Task statement: Pictures stay out; everything else in the records below is to be repeated exactly.

↓↓↓

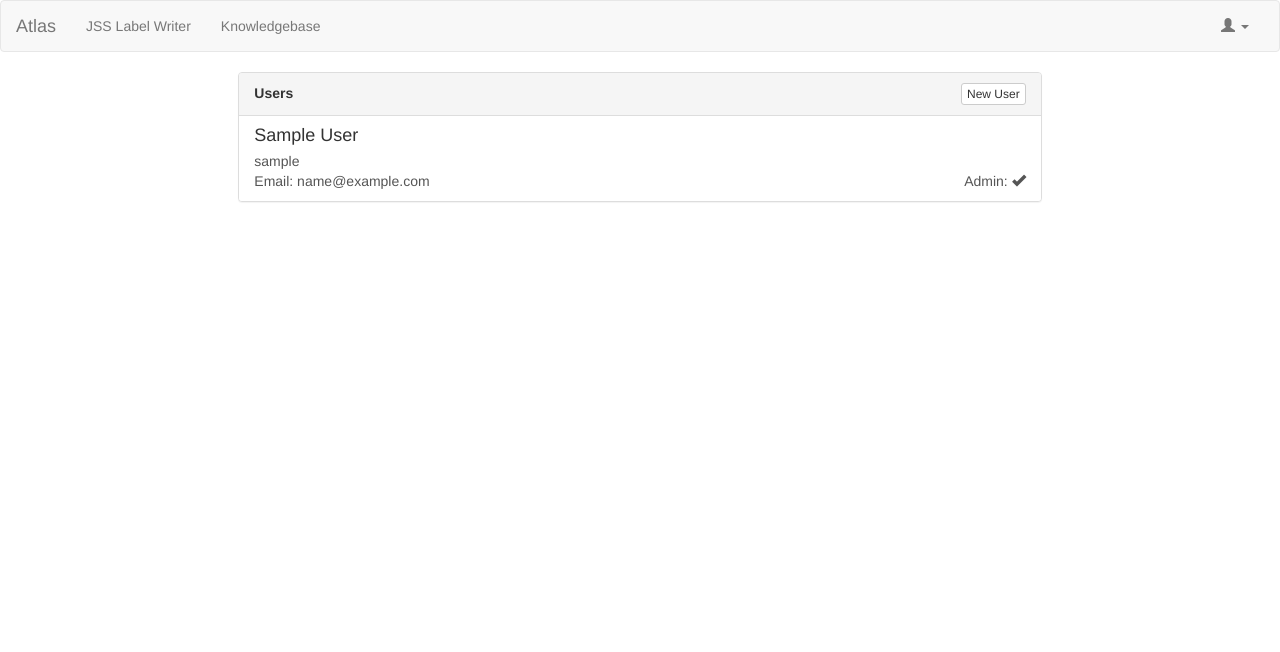
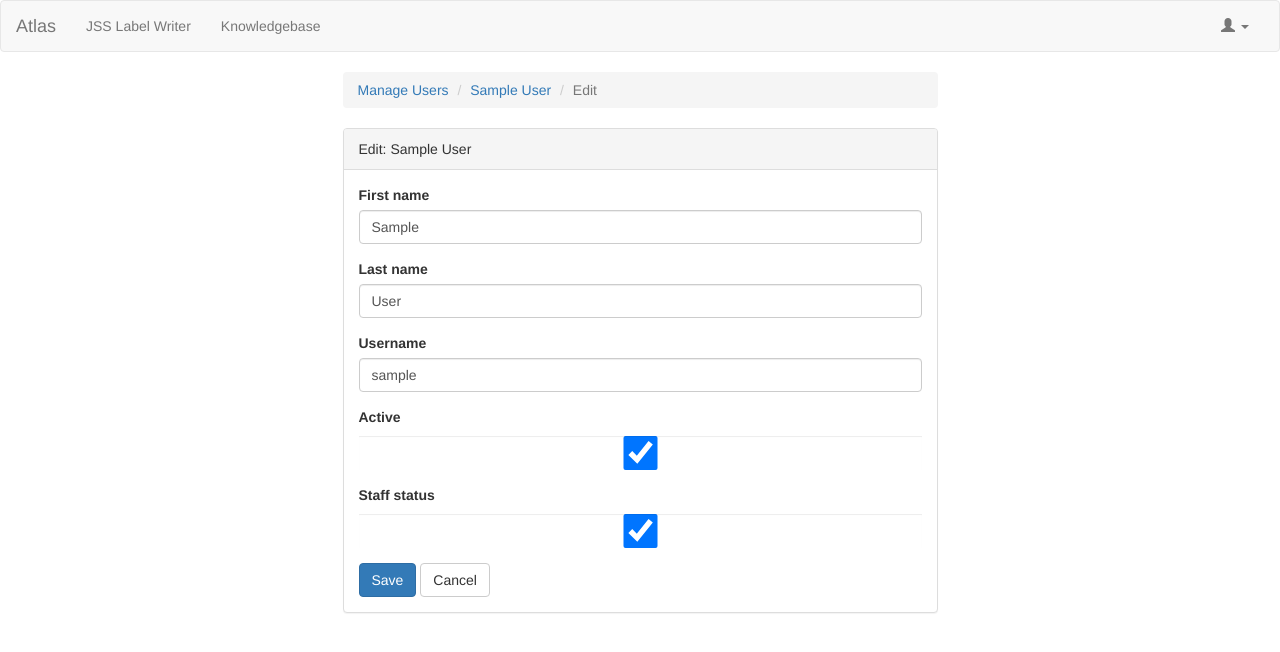
Before and after one commit to roadrunner2348/atlas, a Django app: page /user_management/1/edit/ in a window 1280 px wide. Shown: the top 652 px of the page. Run offline with Django 3.2, Linux system fonts and the light colour scheme; the visitor is signed in with stand-in values (Sample User, id 1); data comes from the database, SQL or seed files in the repository; parts of the project's set-up code (start-up, migrations or seed data) failed here and were passed over; some libraries are stand-ins or nearby versions.

Commit message:
Manage Users page UI Changes, and created edit url, view and template.

```diff
--- /dev/null
+++ b/atlas/user_management/forms.py
@@ -0,0 +1,7 @@
+from django.forms import ModelForm
+from django.contrib.auth.models import User
+
+class UserForm(ModelForm):
+    class Meta:
+        model = User
+        fields = ['first_name', 'last_name', 'username', 'is_active', 'is_staff']
--- /dev/null
+++ b/atlas/user_management/templates/user_management/edit.html
@@ -0,0 +1,42 @@
+{% extends 'base.html' %}
+
+{% load staticfiles %}
+
+{% load widget_tweaks %}
+
+{% block title %}Edit - {{ person.first_name }} {{ person.last_name }}{% endblock %}
+
+{% block body_block %}
+
+<div class="col-md-6 col-md-offset-3">
+  <ol class="breadcrumb">
+    <li><a href="{% url 'user_management:index' %}">Manage Users</a></li>
+    <li><a href="{% url 'user_management:detail' person.id %}">{{ person.first_name}} {{ person.last_name }}</a></li>
+    <li class="active">Edit</li>
+  </ol>
+<div class="panel panel-default">
+  <div class="panel-heading">
+    <span>Edit: {{ person.first_name }} {{ person.last_name}}</span>
+  </div>
+  <div class="panel-body">
+    {% if form.errors %}
+    <div class="alert alert-danger" role="alert">
+      {{ form.errors }}
+    </div>
+    {% endif %}
+    <form action="{% url 'user_management:edit' person.id %}" method="POST">
+      {% csrf_token %}
+      {% for field in form %}
+        <div class="form-group">
+          {{ field.errors }}
+          <label for="{{ field.id_for_label }}">{{ field.label }}</label>
+          {{ field|add_class:"form-control" }}
+        </div>
+      {% endfor %}
+      <button type="submit" class="btn btn-primary">Save</button>
+      <a href="{% url 'user_management:detail' person.id %}" class="btn btn-default">Cancel</a>
+    </form>
+  </div>
+</div>
+</div>
+{% endblock %}
--- a/atlas/user_management/templates/user_management/index.html
+++ b/atlas/user_management/templates/user_management/index.html
@@ -2,34 +2,44 @@
 
 {% load staticfiles %}
 
-{% block title %}Login{% endblock %}
+{% block title %}Admin Management{% endblock %}
 
 {% block body_block %}
 
 
 <div class="col-md-8 col-md-offset-2">
+  <ol class="breadcrumb">
+    <li class="active">Manage Users</li>
+  </ol>
   <div class="panel panel-default">
     <div class="panel-heading clearfix">
       <b>Users</b>
       <span class="pull-right"><a href="#" class="btn btn-default btn-xs">New User</span></a></span>
     </div>
-
-      <div class="list-group">
+      <table class="table table-hover">
+        <tr>
+          <th>Name</th>
+          <th>Username</th>
+          <th>E-Mail</th>
+          <th>Status</th>
+          <th>Role</th>
+          <th class="text-center">Actions</th>
+        </tr>
         {% for person in user_list %}
-          <a href="#" class="list-group-item clearfix">
-            <h4 class="list-group-item-heading">{{ person.first_name }} {{ person.last_name }}</h4>
-            <span class="list-group-item-text">{{ person.username }}</span><br />
-            <span class="list-group-item-text">Email: {{ person.email }}</span>
-            <span class="pull-right">Admin:
-              {% if person.is_staff %}
-                <span class="glyphicon glyphicon-ok"></span>
-              {% else %}
-              <span class="glyphicon glyphicon-remove"></span>
-              {% endif %}
-            </span>
-          </a>
+        <tr>
+          <td><a href="{% url 'user_management:detail' person.id %}"> {{ person.last_name }}, {{ person.first_name }}</a></td>
+          <td>{{ person.username }}</td>
+          <td>{{ person.email }}</td>
+          <td><span class="label {{ person.is_active|yesno:'label-success,label-danger' }}">{{ person.is_active|yesno:"Active,Disabled" }}</span></td>
+          <td><span class="label {{ person.is_staff|yesno:'label-primary,label-default' }}">{{ person.is_staff|yesno:"Admin,User" }}</span></td>
+          <td class="text-center">
+            <div class="btn-group btn-group-xs">
+              <a href="{% url 'user_management:edit' person.id %}" class="btn btn-default">Edit</span></a>
+              <a href="#" class="btn btn-default">Delete</span></a>
+          </td>
+        </tr>
         {% endfor %}
-      </div>
+      </table>
     </div>
 </div>
 
--- a/atlas/user_management/templates/user_management/login.html
+++ b/atlas/user_management/templates/user_management/login.html
@@ -7,7 +7,7 @@
 {% block body_block %}
 <div class="panel panel-default col-md-4 col-md-offset-4">
   <div class="panel-body">
-    <form id="login_form" method="post" action="/user_management/login">
+    <form id="login_form" method="post" action="{% url 'user_management:login' %}">
       {% csrf_token %}
       <div class="form-group">
       <label>Username</label>
--- a/atlas/user_management/urls.py
+++ b/atlas/user_management/urls.py
@@ -3,8 +3,9 @@ from . import views
 
 app_name = "user_management"
 urlpatterns = [
-    url(r'^', views.index, name="index"),
-    url(r'^login', views.user_login, name = 'login'),
-    url(r'^logout', views.user_logout, name = 'logout'),
-    url(r'^(?P<user_id>[0-9]+)/', views.detail, name="detail"),
+    url(r'^$', views.index, name="index"),
+    url(r'^login/$', views.user_login, name = 'login'),
+    url(r'^logout/$', views.user_logout, name = 'logout'),
+    url(r'^(?P<user_id>[0-9]+)/$', views.detail, name="detail"),
+    url(r'^(?P<user_id>[0-9]+)/edit/$', views.edit, name="edit"),
 ]
--- a/atlas/user_management/views.py
+++ b/atlas/user_management/views.py
@@ -4,6 +4,8 @@ from django.http import HttpResponseRedirect, HttpResponse
 from django.contrib.auth.decorators import login_required
 from django.contrib.auth.models import User
 from django.shortcuts import get_object_or_404
+
+from .forms import UserForm
 
 def user_login(request):
     # If the request is POST the user is attempting to login.
@@ -35,7 +37,7 @@ def user_login(request):
 def user_logout(request):
     logout(request)
 
-    return HttpResponseRedirect('/user_management/login')
+    return HttpResponseRedirect('/user_management/login/')
 
 @login_required
 def index(request):
@@ -46,3 +48,18 @@ def index(request):
 def detail(request, user_id):
     person = get_object_or_404(User, pk=user_id)
     return render(request, 'user_management/detail.html', {'person':person})
+
+@login_required
+def edit(request, user_id):
+    person = get_object_or_404(User, pk=user_id)
+
+    if request.method == 'POST':
+        form = UserForm(request.POST, instance=person)
+        if form.is_valid():
+            form.save()
+            return render(request, 'user_management/detail.html', {'person':person} )
+        else:
+            return render(request, 'user_management/edit.html', {'form':form, 'person':person})
+    else:
+        form = UserForm(instance=person)
+        return render(request, 'user_management/edit.html', {'form':form, 'person':person })
```
Also changed, not shown: atlas/user_management/templates/user_management/detail.html (added, +33 -0 lines).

↑↑↑

Result below:
Before and after one commit to roadrunner2348/atlas, a Django app: page /user_management/1/edit/ in a window 1280 px wide. Shown: the top 652 px of the page. Run offline with Django 3.2, Linux system fonts and the light colour scheme; the visitor is signed in with stand-in values (Sample User, id 1); data comes from the database, SQL or seed files in the repository; parts of the project's set-up code (start-up, migrations or seed data) failed here and were passed over; some libraries are stand-ins or nearby versions.

Commit message:
Manage Users page UI Changes, and created edit url, view and template.

```diff
--- /dev/null
+++ b/atlas/user_management/forms.py
@@ -0,0 +1,7 @@
+from django.forms import ModelForm
+from django.contrib.auth.models import User
+
+class UserForm(ModelForm):
+    class Meta:
+        model = User
+        fields = ['first_name', 'last_name', 'username', 'is_active', 'is_staff']
--- /dev/null
+++ b/atlas/user_management/templates/user_management/edit.html
@@ -0,0 +1,42 @@
+{% extends 'base.html' %}
+
+{% load staticfiles %}
+
+{% load widget_tweaks %}
+
+{% block title %}Edit - {{ person.first_name }} {{ person.last_name }}{% endblock %}
+
+{% block body_block %}
+
+<div class="col-md-6 col-md-offset-3">
+  <ol class="breadcrumb">
+    <li><a href="{% url 'user_management:index' %}">Manage Users</a></li>
+    <li><a href="{% url 'user_management:detail' person.id %}">{{ person.first_name}} {{ person.last_name }}</a></li>
+    <li class="active">Edit</li>
+  </ol>
+<div class="panel panel-default">
+  <div class="panel-heading">
+    <span>Edit: {{ person.first_name }} {{ person.last_name}}</span>
+  </div>
+  <div class="panel-body">
+    {% if form.errors %}
+    <div class="alert alert-danger" role="alert">
+      {{ form.errors }}
+    </div>
+    {% endif %}
+    <form action="{% url 'user_management:edit' person.id %}" method="POST">
+      {% csrf_token %}
+      {% for field in form %}
+        <div class="form-group">
+          {{ field.errors }}
+          <label for="{{ field.id_for_label }}">{{ field.label }}</label>
+          {{ field|add_class:"form-control" }}
+        </div>
+      {% endfor %}
+      <button type="submit" class="btn btn-primary">Save</button>
+      <a href="{% url 'user_management:detail' person.id %}" class="btn btn-default">Cancel</a>
+    </form>
+  </div>
+</div>
+</div>
+{% endblock %}
--- a/atlas/user_management/templates/user_management/index.html
+++ b/atlas/user_management/templates/user_management/index.html
@@ -2,34 +2,44 @@
 
 {% load staticfiles %}
 
-{% block title %}Login{% endblock %}
+{% block title %}Admin Management{% endblock %}
 
 {% block body_block %}
 
 
 <div class="col-md-8 col-md-offset-2">
+  <ol class="breadcrumb">
+    <li class="active">Manage Users</li>
+  </ol>
   <div class="panel panel-default">
     <div class="panel-heading clearfix">
       <b>Users</b>
       <span class="pull-right"><a href="#" class="btn btn-default btn-xs">New User</span></a></span>
     </div>
-
-      <div class="list-group">
+      <table class="table table-hover">
+        <tr>
+          <th>Name</th>
+          <th>Username</th>
+          <th>E-Mail</th>
+          <th>Status</th>
+          <th>Role</th>
+          <th class="text-center">Actions</th>
+        </tr>
         {% for person in user_list %}
-          <a href="#" class="list-group-item clearfix">
-            <h4 class="list-group-item-heading">{{ person.first_name }} {{ person.last_name }}</h4>
-            <span class="list-group-item-text">{{ person.username }}</span><br />
-            <span class="list-group-item-text">Email: {{ person.email }}</span>
-            <span class="pull-right">Admin:
-              {% if person.is_staff %}
-                <span class="glyphicon glyphicon-ok"></span>
-              {% else %}
-              <span class="glyphicon glyphicon-remove"></span>
-              {% endif %}
-            </span>
-          </a>
+        <tr>
+          <td><a href="{% url 'user_management:detail' person.id %}"> {{ person.last_name }}, {{ person.first_name }}</a></td>
+          <td>{{ person.username }}</td>
+          <td>{{ person.email }}</td>
+          <td><span class="label {{ person.is_active|yesno:'label-success,label-danger' }}">{{ person.is_active|yesno:"Active,Disabled" }}</span></td>
+          <td><span class="label {{ person.is_staff|yesno:'label-primary,label-default' }}">{{ person.is_staff|yesno:"Admin,User" }}</span></td>
+          <td class="text-center">
+            <div class="btn-group btn-group-xs">
+              <a href="{% url 'user_management:edit' person.id %}" class="btn btn-default">Edit</span></a>
+              <a href="#" class="btn btn-default">Delete</span></a>
+          </td>
+        </tr>
         {% endfor %}
-      </div>
+      </table>
     </div>
 </div>
 
--- a/atlas/user_management/templates/user_management/login.html
+++ b/atlas/user_management/templates/user_management/login.html
@@ -7,7 +7,7 @@
 {% block body_block %}
 <div class="panel panel-default col-md-4 col-md-offset-4">
   <div class="panel-body">
-    <form id="login_form" method="post" action="/user_management/login">
+    <form id="login_form" method="post" action="{% url 'user_management:login' %}">
       {% csrf_token %}
       <div class="form-group">
       <label>Username</label>
--- a/atlas/user_management/urls.py
+++ b/atlas/user_management/urls.py
@@ -3,8 +3,9 @@ from . import views
 
 app_name = "user_management"
 urlpatterns = [
-    url(r'^', views.index, name="index"),
-    url(r'^login', views.user_login, name = 'login'),
-    url(r'^logout', views.user_logout, name = 'logout'),
-    url(r'^(?P<user_id>[0-9]+)/', views.detail, name="detail"),
+    url(r'^$', views.index, name="index"),
+    url(r'^login/$', views.user_login, name = 'login'),
+    url(r'^logout/$', views.user_logout, name = 'logout'),
+    url(r'^(?P<user_id>[0-9]+)/$', views.detail, name="detail"),
+    url(r'^(?P<user_id>[0-9]+)/edit/$', views.edit, name="edit"),
 ]
--- a/atlas/user_management/views.py
+++ b/atlas/user_management/views.py
@@ -4,6 +4,8 @@ from django.http import HttpResponseRedirect, HttpResponse
 from django.contrib.auth.decorators import login_required
 from django.contrib.auth.models import User
 from django.shortcuts import get_object_or_404
+
+from .forms import UserForm
 
 def user_login(request):
     # If the request is POST the user is attempting to login.
@@ -35,7 +37,7 @@ def user_login(request):
 def user_logout(request):
     logout(request)
 
-    return HttpResponseRedirect('/user_management/login')
+    return HttpResponseRedirect('/user_management/login/')
 
 @login_required
 def index(request):
@@ -46,3 +48,18 @@ def index(request):
 def detail(request, user_id):
     person = get_object_or_404(User, pk=user_id)
     return render(request, 'user_management/detail.html', {'person':person})
+
+@login_required
+def edit(request, user_id):
+    person = get_object_or_404(User, pk=user_id)
+
+    if request.method == 'POST':
+        form = UserForm(request.POST, instance=person)
+        if form.is_valid():
+            form.save()
+            return render(request, 'user_management/detail.html', {'person':person} )
+        else:
+            return render(request, 'user_management/edit.html', {'form':form, 'person':person})
+    else:
+        form = UserForm(instance=person)
+        return render(request, 'user_management/edit.html', {'form':form, 'person':person })
```
Also changed, not shown: atlas/user_management/templates/user_management/detail.html (added, +33 -0 lines).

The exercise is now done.